Raúl Castro, who succeeded his elder brother as president of Cuba in 2008, was elected to a second five-year term, whereupon he announced that it would be his last. A two-term limit — just like George Washington. Who could fail to be reminded of the last sentence of the Farewell Address? “I promise myself to realize, without alloy, the sweet enjoyment of partaking, in the midst of my fellow Citizens, the benign influence of good Laws under a free Government, the ever favourite object of my heart, and the happy reward, as I trust, of our mutual cares, labours and dangers.”
Yoani Sánchez is a well-known Cuban dissident and blogger. The dictatorship has recently done something remarkable: let her out for a tour. The first country she went to was Brazil, where she was met by, among others, Castro supporters. They screamed at her, called her a CIA stooge, threw Xeroxed dollar bills at her. One of them got close enough to pull her hair. They shut down the screening of a documentary that features Sánchez — a screening that Sánchez herself was to attend. She said, “Even before leaving Cuba I knew this could happen. It’s sad, because I’ve been waiting one year for this. I really wanted to see the film.” Castro backers wanted to see her hounded and humiliated, even outside Cuba.
The Alliance of Civilizations is a shadowy program of international togetherness under the auspices of the United Nations. In practice, the Alliance rounds up a mixed bag of self-selected busybodies and assembles them in a five-star hotel in some pleasant city. An indifferent public usually neither knows nor cares about such freebies. The latest Alliance gathering in Vienna has been different, because Recep Tayyip Erdogan, the Turkish prime minister, chose this venue to play politics. “The time has come,” he said, “to view Islamophobia as a crime against humanity just like Zionism, just like anti-Semitism, just like fascism.” Would it be another crime against humanity to note how dispiriting it is that this sort of thing makes for an effective tactic in ascending to the leadership of the Arab world? Arriving in Turkey on his first trip abroad since confirmation in office, Secretary of State John Kerry is reported to have had frosty meetings with Erdogan and Turkish foreign minister Ahmet Davutoglu. “Objectionable” was the adjective Kerry applied to Erdogan’s Vienna attack. President Obama has singled out Erdogan as one of the five leaders with whom he enjoys effective working relations. Illusion, what follies are committed in thy name.
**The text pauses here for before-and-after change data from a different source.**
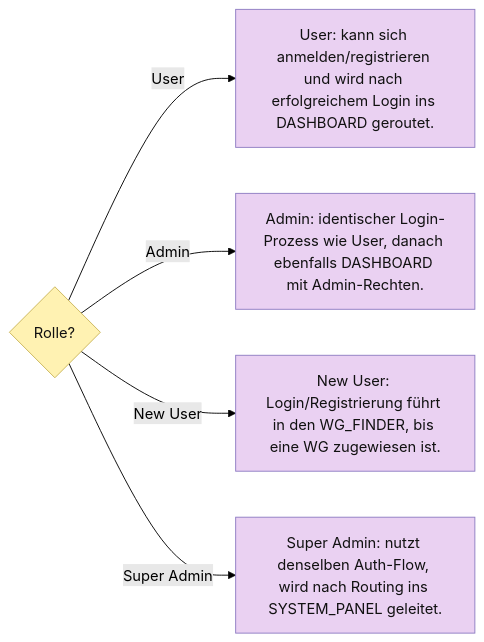
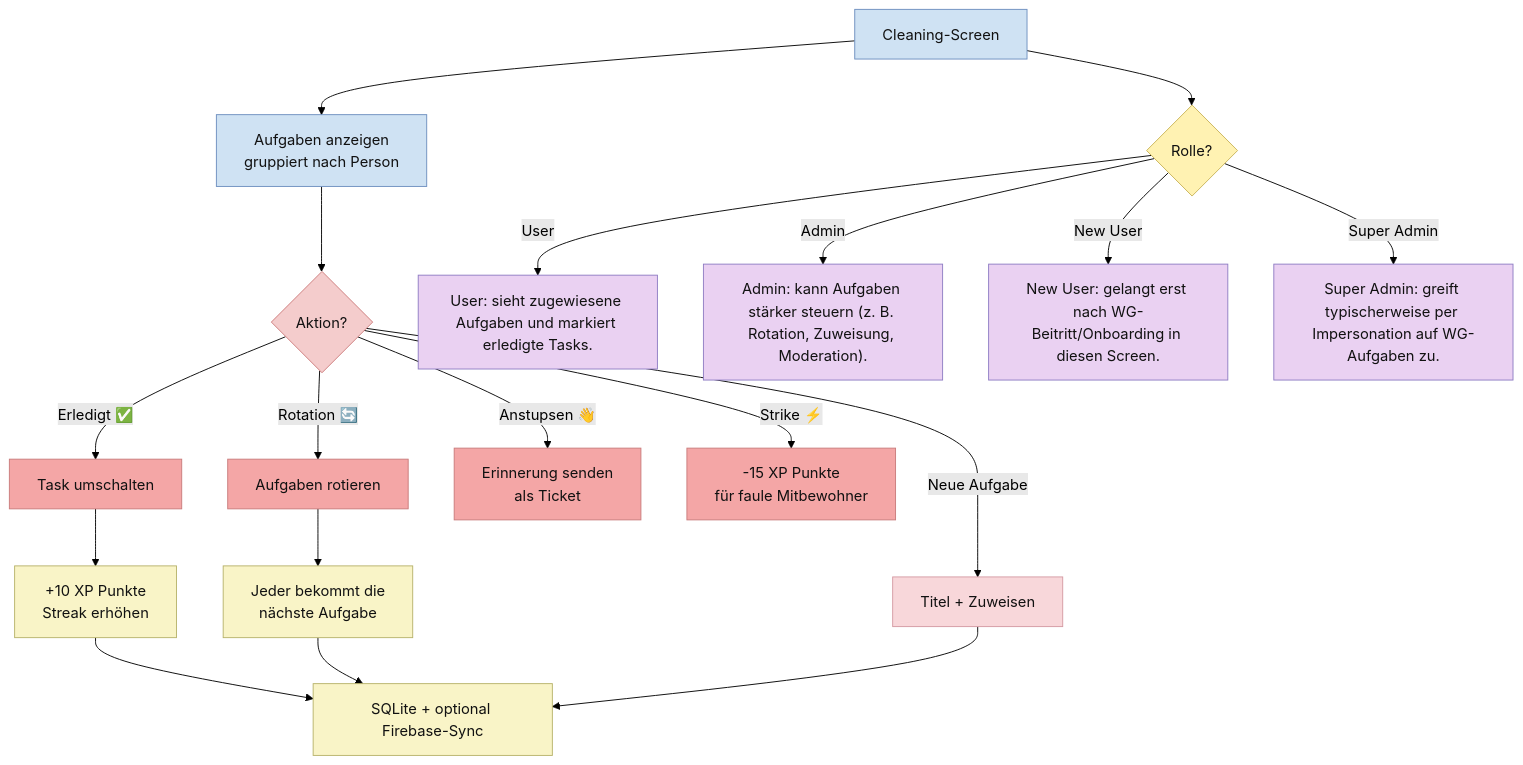
One commit to Nejy190501/WGManager changed the fifth of 27 diagrams in ABLAUFDIAGRAMM.md. Above: the diagram before and after it, drawn with Mermaid (forest theme). The commit also changed other lines of this file, not shown here.

````diff
--- a/ABLAUFDIAGRAMM.md
+++ b/ABLAUFDIAGRAMM.md
@@ -209,23 +279,45 @@
 ```mermaid
-flowchart LR
-    R{"Rolle?"}
-    U["User: kann sich anmelden/registrieren und wird nach erfolgreichem Login ins DASHBOARD geroutet."]
-    A["Admin: identischer Login-Prozess wie User, danach ebenfalls DASHBOARD mit Admin-Rechten."]
-    N["New User: Login/Registrierung führt in den WG_FINDER, bis eine WG zugewiesen ist."]
-    S["Super Admin: nutzt denselben Auth-Flow, wird nach Routing ins SYSTEM_PANEL geleitet."]
-    R -->|User| U
-    R -->|Admin| A
-    R -->|New User| N
-    R -->|Super Admin| S
+flowchart TD
+    A["Cleaning-Screen"] --> B["Aufgaben anzeigen<br/>gruppiert nach Person"]
+    B --> C{"Aktion?"}
+    C -->|Erledigt ✅| D["Task umschalten"]
+    D --> E["+10 XP Punkte<br/>Streak erhöhen"]
+    E --> F["SQLite + optional Firebase-Sync"]
+    
+    C -->|Rotation 🔄| G["Aufgaben rotieren"]
+    G --> H["Jeder bekommt die<br/>nächste Aufgabe"]
+    H --> F
+    
+    C -->|Neue Aufgabe| I["Titel + Zuweisen"]
+    I --> F
+    
+    C -->|Anstupsen 👋| J["Erinnerung senden<br/>als Ticket"]
+    C -->|Strike ⚡| K["-15 XP Punkte<br/>für faule Mitbewohner"]
+
+
+    A --> RLQ{"Rolle?"}
+    RLU["User: sieht zugewiesene Aufgaben und markiert erledigte Tasks."]
+    RLA["Admin: kann Aufgaben stärker steuern (z. B. Rotation, Zuweisung, Moderation)."]
+    RLN["New User: gelangt erst nach WG-Beitritt/Onboarding in diesen Screen."]
+    RLS["Super Admin: greift typischerweise per Impersonation auf WG-Aufgaben zu."]
+    RLQ -->|User| RLU
+    RLQ -->|Admin| RLA
+    RLQ -->|New User| RLN
+    RLQ -->|Super Admin| RLS
 
     classDef userAction fill:#ead1f2,stroke:#8e7cc3,color:#111;
     classDef systemAction fill:#f9f4c7,stroke:#b7b26a,color:#111;
     classDef userDecision fill:#f4cccc,stroke:#cc7a7a,color:#111;
     classDef systemDecision fill:#fff2b2,stroke:#c9b458,color:#111;
     classDef button fill:#f4a6a6,stroke:#c97b7b,color:#111;
     classDef userInput fill:#f8d7da,stroke:#d49aa2,color:#111;
     classDef screen fill:#cfe2f3,stroke:#6c8ebf,color:#111;
 
-    class R systemDecision;
-    class U,A,N,S userAction;
+    class E,F,H systemAction;
+    class C userDecision;
+    class D,G,J,K button;
+    class I userInput;
+    class A,B screen;
+    class RLQ systemDecision;
+    class RLU,RLA,RLN,RLS userAction;
 ```
````
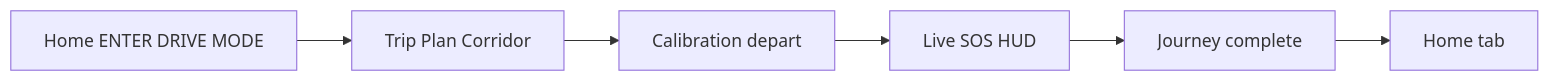
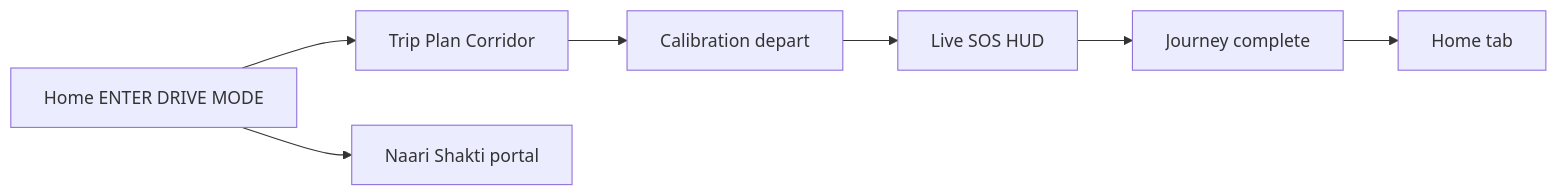
The first of 3 diagrams in README.md (Stormynubee/novadrive), drawn with Mermaid before and after one commit. The commit also changed other lines of this file and 40 other files, not shown here.

First line of the commit message:
feat(mobile): add Naari Shakti women's safety portal

````diff
--- a/README.md
+++ b/README.md
@@ -46,8 +47,9 @@
 ```mermaid
 flowchart LR
   Home["Home ENTER DRIVE MODE"] --> Trip["Trip Plan Corridor"]
   Trip --> Calibrate["Calibration depart"]
   Calibrate --> HUD["Live SOS HUD"]
   HUD --> Complete["Journey complete"]
   Complete --> Home2["Home tab"]
+  Home --> Naari["Naari Shakti portal"]
 ```
````
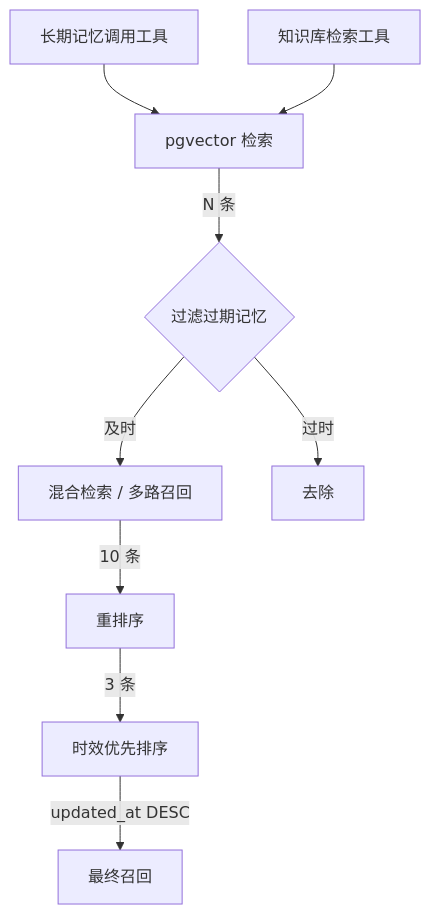
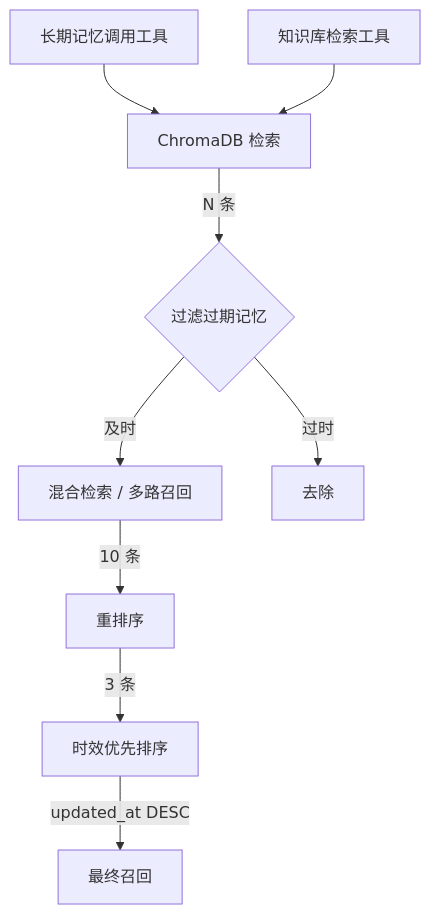
One commit to xiao-Huahuo/Agent-Core-Service changed the fourth of 14 diagrams in README.md. Above: the diagram before and after it, drawn with Mermaid. The commit also changed other lines of this file and 3 other files, not shown here.

````diff
--- a/README.md
+++ b/README.md
@@ -141,11 +271,11 @@
 ```mermaid
 flowchart TD
-    A[长期记忆调用工具] --> B[pgvector 检索]
+    A[长期记忆调用工具] --> B[ChromaDB 检索]
     C[知识库检索工具] --> B
     B -->|N 条| H{过滤过期记忆}
     H -->|及时| D[混合检索 / 多路召回]
     D -->|10 条| E[重排序]
     E -->|3 条| F[时效优先排序]
     F -->|updated_at DESC| I[最终召回]
     H -->|过时| G[去除]
 ```
````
Italians have a genius for finding a way through intractable difficulties, and they will have to make use of it, urgently. The country has a debt of 2 trillion euros, the highest in the euro zone (relative to GDP) after Greece. This year alone, it will need to borrow 420 billion euros to service this debt. Over a year ago, Germany offered help on condition that Mario Monti become prime minister. Italians resented becoming a German protectorate and disliked Monti’s tax increases. A general election has left Monti and his party almost invisible. There’s a stand-off in numbers between the Left under Pier Luigi Bersani, an old Communist, and the Right under a Silvio Berlusconi reviving from political death. Beppe Grillo and his Five Star Movement have polled enough votes to be on the same footing as the two main parties. Sixty-four and also an old Communist, Grillo is a comedian by profession. He looks, dresses, and behaves like an aging hippie. A natural demagogue, he knows how to touch a public nerve and air a prejudice. The incompetence and corruption of the entire political class is one of his favorite themes, and the pacifism of Iran is another. He recommends that Italy, in a clean sweep, break with the euro and return to the old lira. So he has one good idea, which may be enough.
George Galloway is a renegade British MP who has managed the startling feat of becoming the most boorish and obnoxious man in England while belonging to a political party with “Respect” in its title. In February, Galloway visited Christ Church College at the University of Oxford, at which he was supposed to debate a third-year student on the motion “Israel should withdraw immediately from the West Bank.” The event didn’t last long. A few sentences into the opening speech, it became clear to Galloway that his opponent was an Israeli. Visibly upset, he stormed out. “I don’t debate with Israelis. I’ve been misled,” he shouted while throwing on his coat. This prompted disbelieving calls of “Racism!” from the crowd, but Galloway would not be moved. “Respect,” the party claims, stands for “Respect, Equality, Socialism, Peace, Environmentalism, Community and Trade Unionism.” Perhaps they couldn’t think of an acronym that included “Anti-Semitism”?